The word "ipynb" marks the lines to copy; find all of them in the entries below.

#### Supplied entries ####

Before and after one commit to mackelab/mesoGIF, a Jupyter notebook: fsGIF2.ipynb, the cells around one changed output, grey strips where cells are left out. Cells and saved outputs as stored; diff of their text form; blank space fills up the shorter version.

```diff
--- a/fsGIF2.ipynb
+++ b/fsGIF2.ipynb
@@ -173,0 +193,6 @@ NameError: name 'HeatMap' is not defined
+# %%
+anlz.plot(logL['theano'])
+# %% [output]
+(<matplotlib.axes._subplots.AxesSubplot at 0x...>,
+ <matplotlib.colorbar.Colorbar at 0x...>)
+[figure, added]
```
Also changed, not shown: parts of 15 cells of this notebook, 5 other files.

####

Solution
Before and after one commit to mackelab/mesoGIF, a Jupyter notebook: fsGIF2.ipynb, the cells around one changed output, grey strips where cells are left out. Cells and saved outputs as stored; diff of their text form; blank space fills up the shorter version.
--- a/fsGIF2.ipynb
+++ b/fsGIF2.ipynb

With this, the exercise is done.